Mr. Mark SolomonVCP Co-Founder/Kellar Williams Realty
Mr. Doug WashingtonTriCom Technical Services
Board Demographics - Ethnicity
African American/Black 0
Asian American/Pacific Islander 1
Caucasian 6
Hispanic/Latino 0
Native American/American Indian 0
Board Demographics - Gender
Male 3
Female 4
Unspecified 0
Board Term Lengths 3
Board Term Limits 2
Board Meeting Attendance % 100%
Written Board Selection Criteria? Under Development
Written Conflict of Interest Policy? Under Development
Percentage Making Monetary Contributions 100%
Percentage Making In-Kind Contributions 100%
Number of Full Board Meetings Annually 4
Advisory Board Members
Jeff Ellis
Larry Glaze
Councilwoman Heather HallCity of KCMO
Laurie Ingram
Trudy Jacobson
Robert Mandel
James Tilden
Fiscal Year Start Jan 01, 2018
Fiscal Year End Dec 31, 2018
Projected Revenue $2,733,000
Projected Expenses $2,622,500
Form 990s
IRS Letter of Exemption
Foundation Comments
  • FY 2016: Financial data reported using IRS Form 990.
Detailed Financials
Expense Allocation
Fiscal Year201720162015
Program Expense$628,517$164,720--

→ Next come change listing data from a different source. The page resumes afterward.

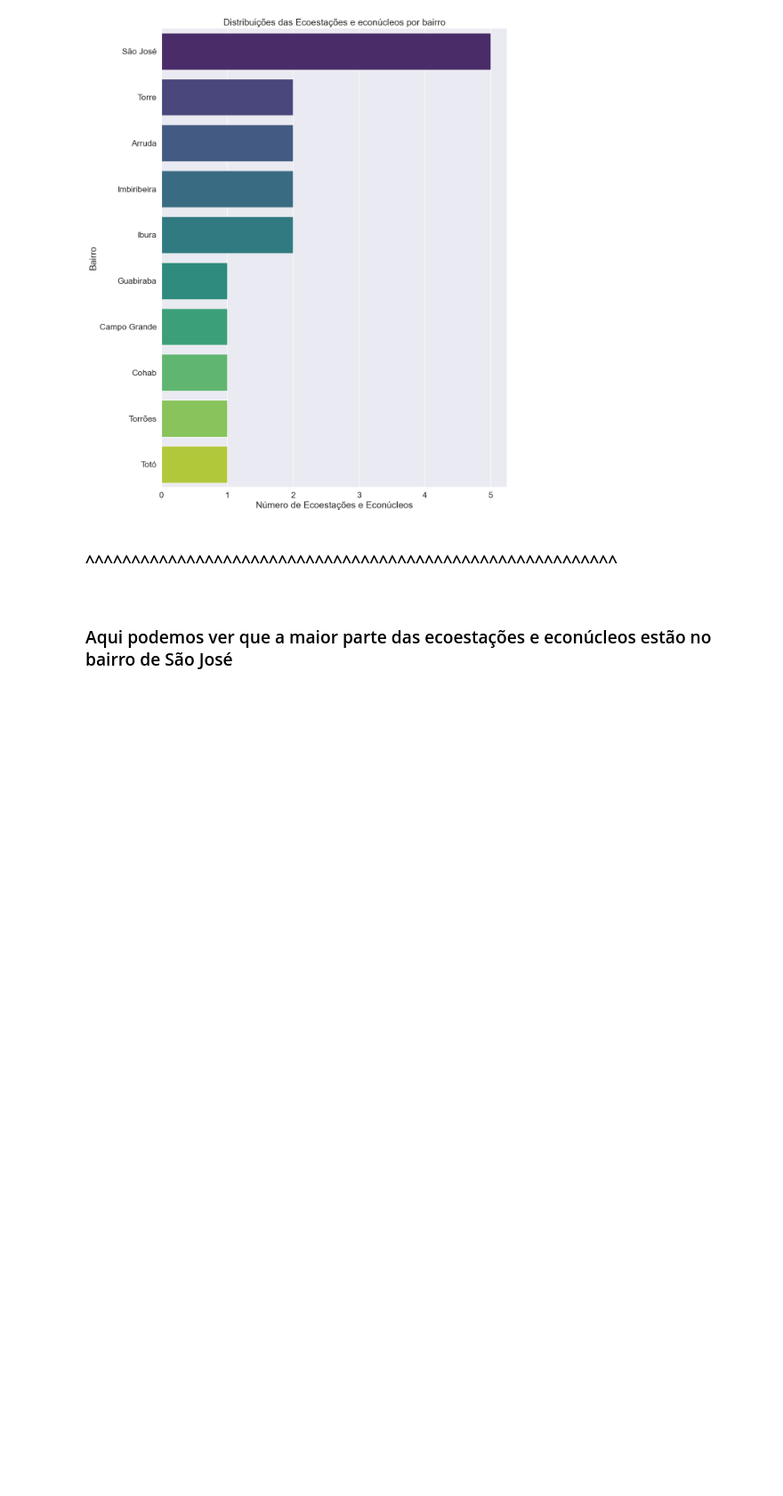
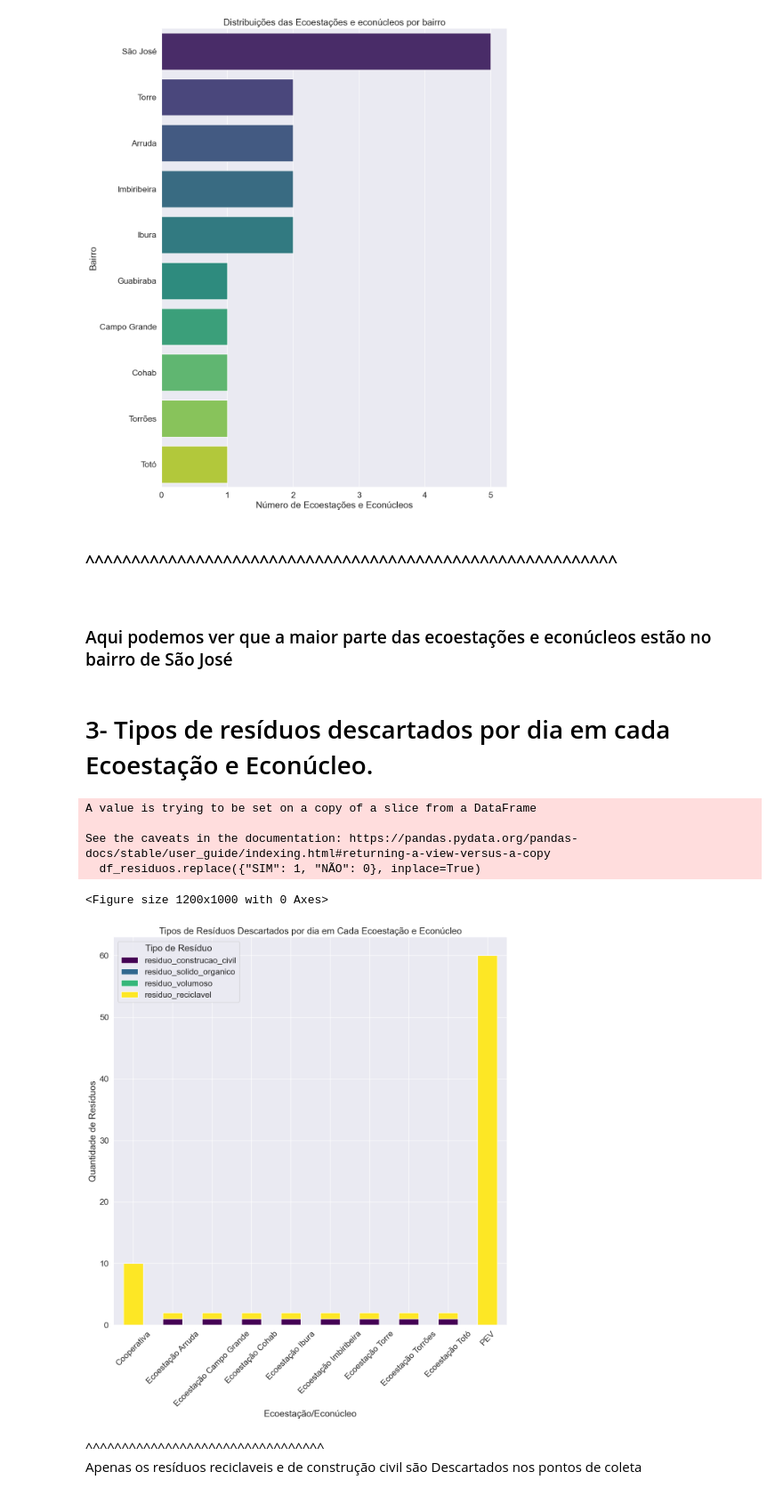
Before and after one commit to Daniel-Tavares-de-Lima/Conjunto-de-Dados-de-Transa-es-Imobili-rias-com-Informa-es-sobre-ITBI, a Jupyter notebook: código/analise.ipynb, the cells around one changed output. Shown: that part at 89% size. Drawn from its saved outputs; the diff is of its cells as text; code cells hidden in the pictures; blank space fills up the shorter version.

```diff
--- a/código/analise.ipynb
+++ b/código/analise.ipynb
@@ -326,3 +326,33 @@ Passing `palette` without assigning `hue` is deprecated and will be removed in v
 # %% [markdown]
 <h3>^^^^^^^^^^^^^^^^^^^^^^^^^^^^^^^^^^^^^^^^^^^^^^^^^^^^^^^^^^</h3> <br>
 <h3>Aqui podemos ver que a maior parte das ecoestações e econúcleos estão no bairro de São José</h3>
+# %% [markdown]
+# 3- Tipos de resíduos descartados por dia em cada Ecoestação e Econúcleo.
+# %%
+df_residuos = df[["nome", "residuo_construcao_civil", "residuo_solido_organico", "residuo_volumoso", "residuo_reciclavel"]]
+
+# Transformar SIM E NAO em 1 e 0.
+df_residuos.replace({"SIM": 1, "NÃO": 0}, inplace=True) # Documentação da função plot(https://pandas.pydata.org/pandas-docs/stable/reference/api/pandas.DataFrame.replace.html)
+
+# Calcular a contagem de resíduos para cada tipo
+df_residuos_contagem = df_residuos.groupby("nome").sum()
+
+#Construção do gráfico
+plt.figure(figsize=(12,10))
+df_residuos_contagem.plot(kind="bar", stacked=True, colormap="viridis")
+plt.title("Tipos de Resíduos Descartados por dia em Cada Ecoestação e Econúcleo")
+plt.xlabel("Ecoestação/Econúcleo")
+plt.ylabel("Quantidade de Resíduos")
+plt.xticks(rotation=45)
+plt.legend(title="Tipo de Resíduo")
+plt.show()
+# %% [output]
+A value is trying to be set on a copy of a slice from a DataFrame
+
+See the caveats in the documentation: https://pandas.pydata.org/pandas-docs/stable/user_guide/indexing.html#returning-a-view-versus-a-copy
+  df_residuos.replace({"SIM": 1, "NÃO": 0}, inplace=True)
+<Figure size 1200x1000 with 0 Axes>
+[figure, added]
+# %% [markdown]
+^^^^^^^^^^^^^^^^^^^^^^^^^^^^^^^^^ <br>
+Apenas os resíduos reciclaveis e de construção civil são Descartados nos pontos de coleta
```
Also changed, not shown: parts of 3 cells of this notebook.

Administration Expense$342,828$76,328--
Fundraising Expense$81,006$8,972--
Payments to Affiliates--$0--
Total Revenue/Total Expenses1.841.49--
Program Expense/Total Expenses60%66%--
Fundraising Expense/Contributed Revenue------
Assets and Liabilities
Fiscal Year201720162015
Total Assets$1,419,334$428,784--
Current Assets$330,485$341,396--
Long-Term Liabilities$67,575$0--
Current Liabilities$40,516$3,567--
Total Net Assets$1,311,243$425,217--
Short-Term Solvency
Fiscal Year201720162015
Current Ratio: Current Assets/Current Liabilities8.1695.71--
Long-Term Solvency
Fiscal Year201720162015
Long-Term Liabilities/Total Assets5%0%--
Top Funding Sources
Fiscal Year201720162015
Top Funding Source & Dollar Amount -- $70,000--
Second Highest Funding Source & Dollar Amount -- $50,000--
Third Highest Funding Source & Dollar Amount -- $42,144--
Capital Campaign
Currently in a Capital Campaign? No
Other Documents
Organization Name Veterans Community Project
Address 8900 Troost Avenue
Kansas City, MO 64131
Primary Phone (816) 5996503
CEO/Executive Director Mr. Christopher Stout
Board Chair Ms. Teresa Loar
Board Chair Company Affiliation KCMO City Council
Year of Incorporation 2015